Tobacco (Nicotiana tabacum), the cultivated South American intoxicant, growing as a fence weed in one of Collingwood’s mixed use streets.
Experimentation with the cultivation of Tobacco began in NSW from the earliest days of the colony, and a certain amount was likely grown in Victoria informally for sheep washes from the earliest squatter days. By the 1860s, increasingly organised production was fuelled first by the gold rush and then by the U.S. Civil War, which disrupted access to production centred in the American south. The introduction of new American flue-cured varieties (which responded well to colouring and drying in a heated kiln) in the 1930s improved the value of the Australian crop, but the price and crop area were supported in the 20th century by national and state policies. Most prominent was the Local Leaf Content requirement, which required products to contain a set quantity of Australian tobacco, starting at 7.5% in the 1950s and reaching 57% in 1977.

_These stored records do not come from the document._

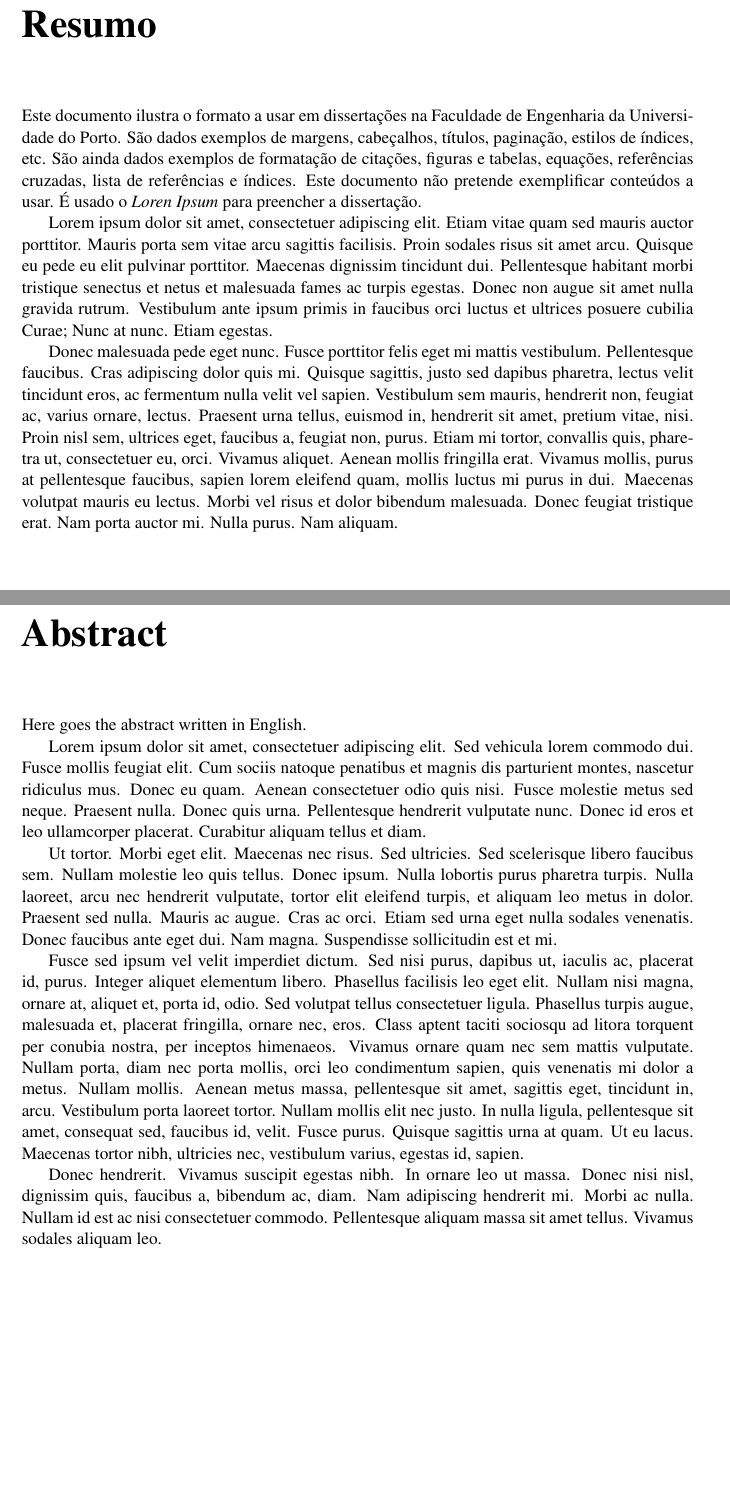
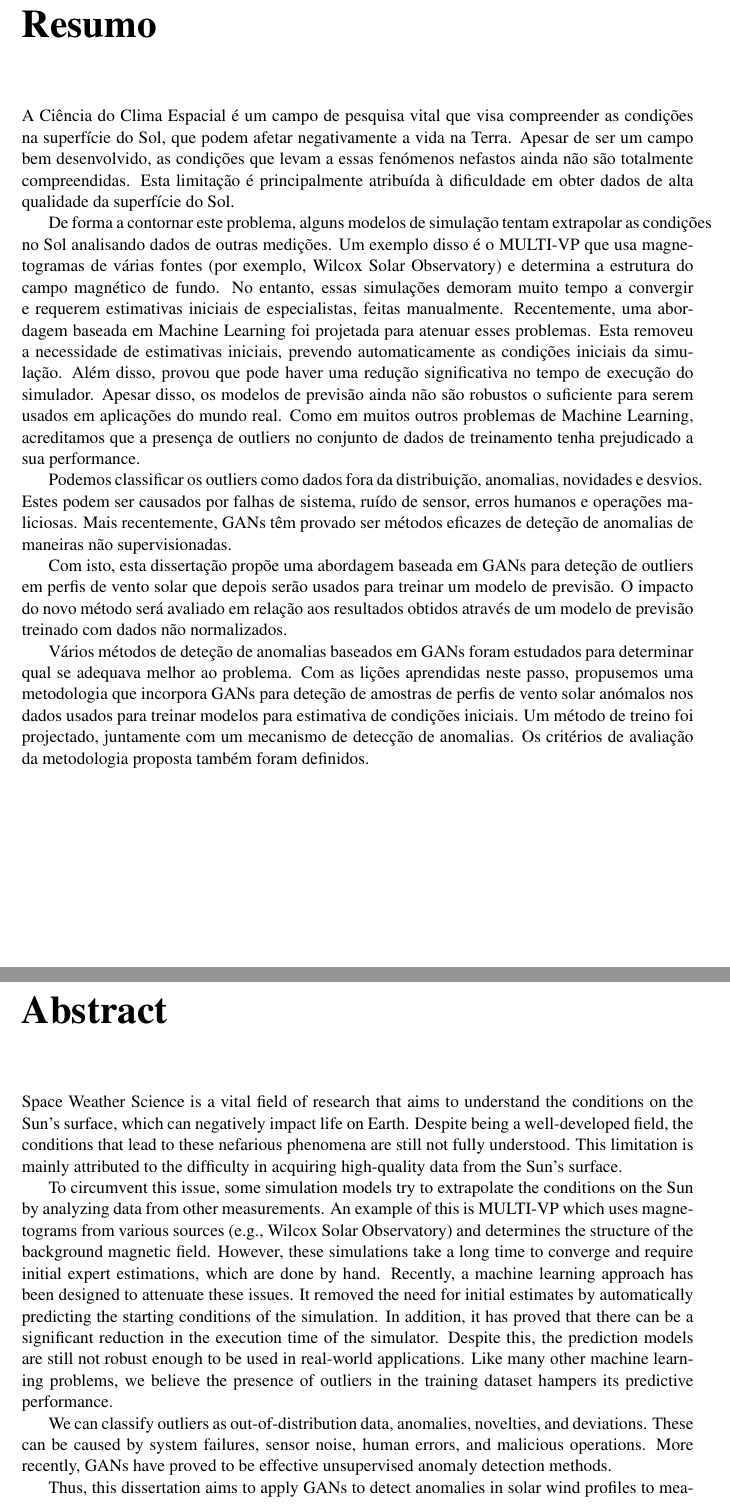
Before and after one commit to ivSaav/MEIC-Thesis, a LaTeX thesis (docs/latex/meic_thesis.tex, which reads docs/latex/abstract.tex): two parts of pages 3 and 4 of 54, joined at a grey line, cut so that both start at the same text. Compiled offline with pdfLaTeX.

Commit message:
Added abstracted and portuguese version

```diff
--- a/docs/latex/abstract.tex
+++ b/docs/latex/abstract.tex
@@ -1,77 +1,34 @@
 \chapter*{Resumo}
 %\addcontentsline{toc}{chapter}{Resumo}
 
-Este documento ilustra o formato a usar em dissertações na \Feup.
-São dados exemplos de margens, cabeçalhos, títulos, paginação, estilos
-de índices, etc.
-São ainda dados exemplos de formatação de citações, figuras e tabelas,
-equações, referências cruzadas, lista de referências e índices.
-Este documento não pretende exemplificar conteúdos a usar.
-É usado o \emph{Loren Ipsum} para preencher a dissertação.
+A Ciência do Clima Espacial é um campo de pesquisa vital que visa compreender as condições na superfície do Sol, que podem afetar negativamente a vida na Terra. Apesar de ser um campo bem desenvolvido, as condições que levam a essas fenómenos nefastos ainda não são totalmente compreendidas. Esta limitação é principalmente atribuída à dificuldade em obter dados de alta qualidade da superfície do Sol.
 
-Lorem ipsum dolor sit amet, consectetuer adipiscing elit. Etiam vitae
-quam sed mauris auctor porttitor. Mauris porta sem vitae arcu sagittis
-facilisis. Proin sodales risus sit amet arcu. Quisque eu pede eu elit
-pulvinar porttitor. Maecenas dignissim tincidunt dui. Pellentesque
-habitant morbi tristique senectus et netus et malesuada fames ac
-turpis egestas. Donec non augue sit amet nulla gravida
-rutrum. Vestibulum ante ipsum primis in faucibus orci luctus et
-ultrices posuere cubilia Curae; Nunc at nunc. Etiam egestas.
+De forma a contornar este problema, alguns modelos de simulação tentam extrapolar as condições no Sol analisando dados de outras medições. Um exemplo disso é o MULTI-VP que usa magnetogramas de várias fontes (por exemplo, Wilcox Solar Observatory) e determina a estrutura do campo magnético de fundo. No entanto, essas simulações demoram muito tempo a convergir e requerem estimativas iniciais de especialistas, feitas manualmente. Recentemente, uma abordagem baseada em Machine Learning foi projetada para atenuar esses problemas. Esta removeu a necessidade de estimativas iniciais, prevendo automaticamente as condições iniciais da simulação. Além disso, provou que pode haver uma redução significativa no tempo de execução do simulador. Apesar disso, os modelos de previsão ainda não são robustos o suficiente para serem usados em aplicações do mundo real. Como em muitos outros problemas de Machine Learning, acreditamos que a presença de outliers no conjunto de dados de treinamento tenha prejudicado a sua performance.
 
-Donec malesuada pede eget nunc. Fusce porttitor felis eget mi mattis
-vestibulum. Pellentesque faucibus. Cras adipiscing dolor quis
-mi. Quisque sagittis, justo sed dapibus pharetra, lectus velit
-tincidunt eros, ac fermentum nulla velit vel sapien. Vestibulum sem
-mauris, hendrerit non, feugiat ac, varius ornare, lectus. Praesent
-urna tellus, euismod in, hendrerit sit amet, pretium vitae,
-nisi. Proin nisl sem, ultrices eget, faucibus a, feugiat non,
-purus. Etiam mi tortor, convallis quis, pharetra ut, consectetuer eu,
-orci. Vivamus aliquet. Aenean mollis fringilla erat. Vivamus mollis,
-purus at pellentesque faucibus, sapien lorem eleifend quam, mollis
-luctus mi purus in dui. Maecenas volutpat mauris eu lectus. Morbi vel
-risus et dolor bibendum malesuada. Donec feugiat tristique erat. Nam
-porta auctor mi. Nulla purus. Nam aliquam.
+Podemos classificar os outliers como dados fora da distribuição, anomalias, novidades e desvios. Estes podem ser causados por falhas de sistema, ruído de sensor, erros humanos e operações maliciosas. Mais recentemente, GANs têm provado ser métodos eficazes de deteção de anomalias de maneiras não supervisionadas.
+
+Com isto, esta dissertação propõe uma abordagem baseada em GANs para deteção de outliers em perfis de vento solar que depois serão usados para treinar um modelo de previsão. O impacto do novo método será avaliado em relação aos resultados obtidos através de um modelo de previsão treinado com dados não normalizados.
+
+Vários métodos de deteção de anomalias baseados em GANs foram estudados para determinar qual se adequava melhor ao problema. Com as lições aprendidas neste passo, propusemos uma metodologia que incorpora GANs para deteção de amostras de perfis de vento solar anómalos nos dados usados para treinar modelos para estimativa de condições iniciais. Um método de treino foi projectado, juntamente com um mecanismo de detecção de anomalias. Os critérios de avaliação da metodologia proposta também foram definidos.
 
 
 \chapter*{Abstract}
 %\addcontentsline{toc}{chapter}{Abstract}
+Space Weather Science is a vital field of research that aims to understand the conditions on the Sun's surface, which can negatively impact life on Earth. Despite being a well-developed field, the conditions that lead to these nefarious phenomena are still not fully understood. This limitation is mainly attributed to the difficulty in acquiring high-quality data from the Sun's surface.
 
-Here goes the abstract written in English.
+To circumvent this issue, some simulation models try to extrapolate the conditions on the
+Sun by analyzing data from other measurements. An example of this is MULTI-VP which
+uses magnetograms from various sources (e.g., Wilcox Solar Observatory) and determines the
+structure of the background magnetic field. However, these simulations take a long time to converge and require initial expert estimations, which are done by hand. Recently, a machine learning approach has been designed to attenuate these issues. It removed the need for initial estimates by automatically predicting the starting conditions of the simulation. In addition, it has proved that there can be a significant reduction in the execution time of the simulator. Despite this, the prediction models are still not robust enough to be used in real-world applications. Like many other machine learning problems, we believe the presence of outliers in the training dataset hampers its predictive performance.
 
-Lorem ipsum dolor sit amet, consectetuer adipiscing elit. Sed vehicula
-lorem commodo dui. Fusce mollis feugiat elit. Cum sociis natoque
-penatibus et magnis dis parturient montes, nascetur ridiculus
-mus. Donec eu quam. Aenean consectetuer odio quis nisi. Fusce molestie
-metus sed neque. Praesent nulla. Donec quis urna. Pellentesque
-hendrerit vulputate nunc. Donec id eros et leo ullamcorper
-placerat. Curabitur aliquam tellus et diam.
+We can classify outliers as out-of-distribution data, anomalies, novelties, and deviations. These can be caused by system failures, sensor noise, human errors, and malicious operations. More recently, GANs have proved to be effective unsupervised anomaly detection methods.
 
-Ut tortor. Morbi eget elit. Maecenas nec risus. Sed ultricies. Sed
-scelerisque libero faucibus sem. Nullam molestie leo quis
-tellus. Donec ipsum. Nulla lobortis purus pharetra turpis. Nulla
-laoreet, arcu nec hendrerit vulputate, tortor elit eleifend turpis, et
-aliquam leo metus in dolor. Praesent sed nulla. Mauris ac augue. Cras
-ac orci. Etiam sed urna eget nulla sodales venenatis. Donec faucibus
-ante eget dui. Nam magna. Suspendisse sollicitudin est et mi.
+Thus, this dissertation aims to apply GANs to detect anomalies in solar wind profiles to measure
+their influence on the already developed prediction models. This will be done by taking
+advantage of the discriminative and generative abilities of GANs. In addition, we will also evaluate the impacts of the improved prediction models, trained with normalized datasets, on the performance of the simulation.
 
-Fusce sed ipsum vel velit imperdiet dictum. Sed nisi purus, dapibus
-ut, iaculis ac, placerat id, purus. Integer aliquet elementum
-libero. Phasellus facilisis leo eget elit. Nullam nisi magna, ornare
-at, aliquet et, porta id, odio. Sed volutpat tellus consectetuer
-ligula. Phasellus turpis augue, malesuada et, placerat fringilla,
-ornare nec, eros. Class aptent taciti sociosqu ad litora torquent per
-conubia nostra, per inceptos himenaeos. Vivamus ornare quam nec sem
-mattis vulputate. Nullam porta, diam nec porta mollis, orci leo
-condimentum sapien, quis venenatis mi dolor a metus. Nullam
-mollis. Aenean metus massa, pellentesque sit amet, sagittis eget,
-tincidunt in, arcu. Vestibulum porta laoreet tortor. Nullam mollis
-elit nec justo. In nulla ligula, pellentesque sit amet, consequat sed,
-faucibus id, velit. Fusce purus. Quisque sagittis urna at quam. Ut eu
-lacus. Maecenas tortor nibh, ultricies nec, vestibulum varius, egestas
-id, sapien.
+Several GAN-based anomaly detection methods were studied to determine which suited the problem. With the insights from this step, we proposed a methodology incorporating GANs for detecting anomalous solar wind profile samples in the data used to train models for initial condition estimation. A training method was presented along with an anomaly detection mechanism. Additionally, the evaluation criteria for the proposed methodology were also defined.
 
-Donec hendrerit. Vivamus suscipit egestas nibh. In ornare leo ut
-massa. Donec nisi nisl, dignissim quis, faucibus a, bibendum ac,
-diam. Nam adipiscing hendrerit mi. Morbi ac nulla. Nullam id est ac
-nisi consectetuer commodo. Pellentesque aliquam massa sit amet
-tellus. Vivamus sodales aliquam leo.
+% TODO conclusion
+\vspace{1cm}
+\noindent\textbf{Keywords:} Space Weather, Machine Learning, Anomaly Detection, Generative Adversarial Networks, Solar Wind
```
Also changed, not shown: docs/latex/meic_thesis.pdf, 1 other file.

Although initially feeding a vibrant artisanal sector of small cigar and cigarette manufacturers, by the mid-twentieth century, modern machinery, marketing and capitalisation drove consolidation into a few international players. These companies would ultimately succeed in lobbying for the repeal of Australian content requirements on the basis of the high cost and low quality of the domestic crop; at the same time, public health policy was turning against the product altogether. In 2006 the last excise licenses were bought out by the Commonwealth government, effectively ending the legal production of tobacco in Australia.

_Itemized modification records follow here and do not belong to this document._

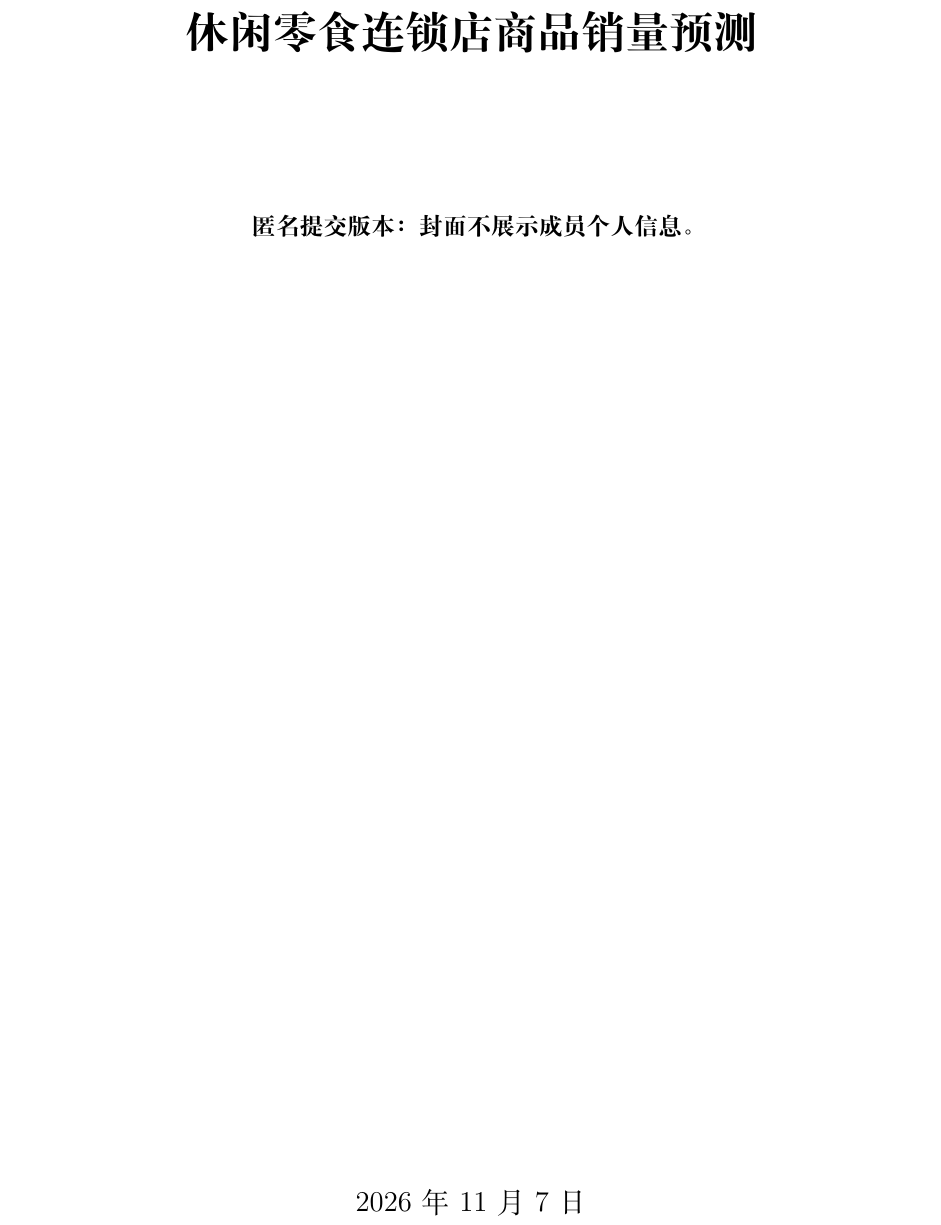
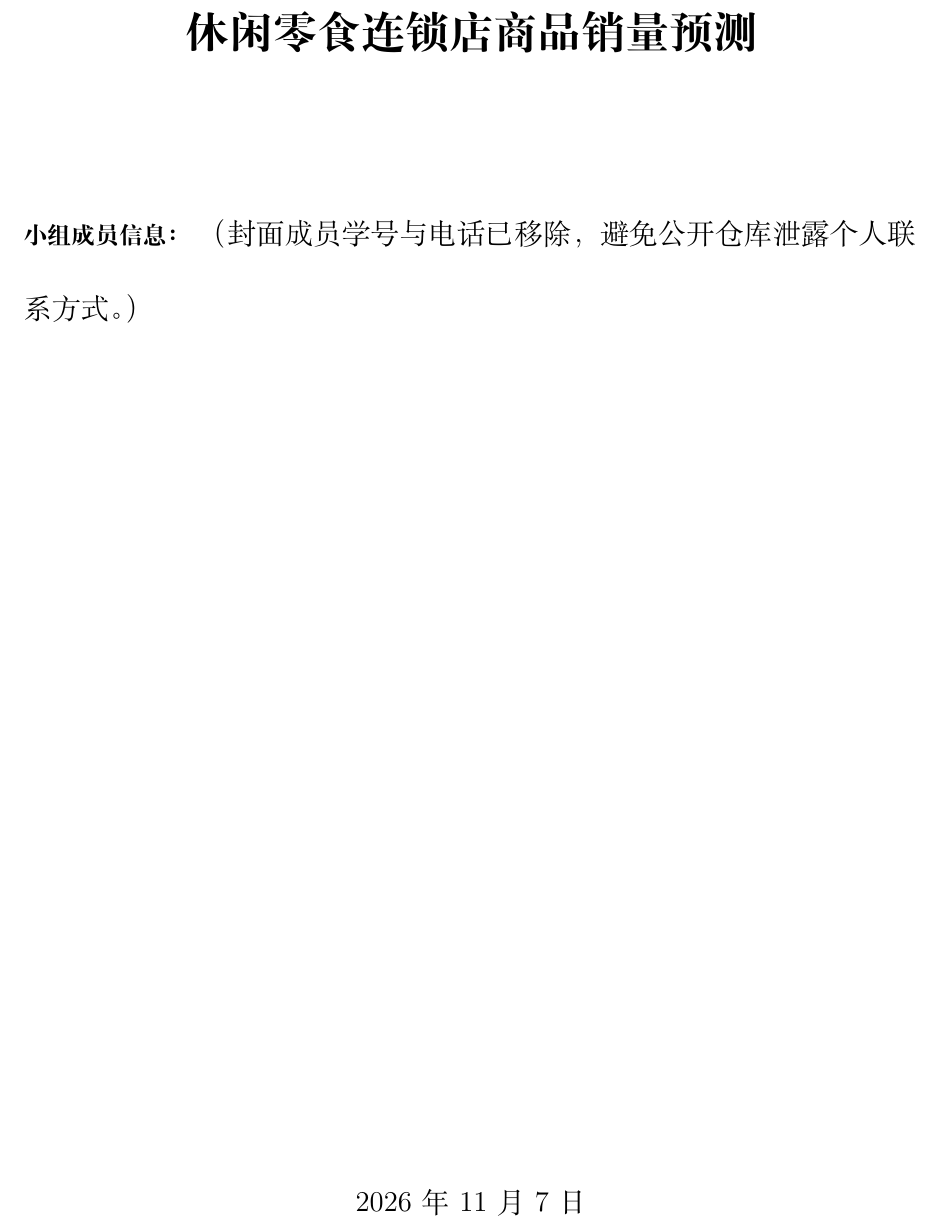
Before and after one commit to tyloo-knife/snack-sales-forecast, a LaTeX document (paper/latex/main.tex): part of page 1 of 44, cut so that both start at the same text. Compiled offline with XeLaTeX; a missing font is replaced by an installed copy or a similar font.

Commit message:
Remove teammate contact PII from LaTeX titlepage (privacy)

```diff
--- a/paper/latex/main.tex
+++ b/paper/latex/main.tex
@@ -41,9 +41,11 @@
 \vspace*{2.5cm}
 {\zihao{2}\bfseries 休闲零食连锁店商品销量预测\par}
 \vspace{2.2cm}
-\begin{center}
-\textbf{匿名提交版本：封面不展示成员个人信息。}
-\end{center}
+\begin{flushleft}
+\textbf{小组成员信息：}
+\vspace{0.5cm}
+{\large （封面成员学号与电话已移除，避免公开仓库泄露个人联系方式。）\par}
+\end{flushleft}
 \vfill
 {\large \today\par}
 \end{titlepage}
```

The plant endures in Melbourne. Described in Vicflora as ‘infrequently recorded… from vacant lots and weed infested land bordering residencies’, it is sparingly but nonetheless established. An annual bred to put its resources into leaf production, tobacco is poorly adapted to the weed lifestyle, sticks out like a sore thumb, and is easily controlled by slashing, pulling or herbicide application long before it reaches maturity. Yet here it is.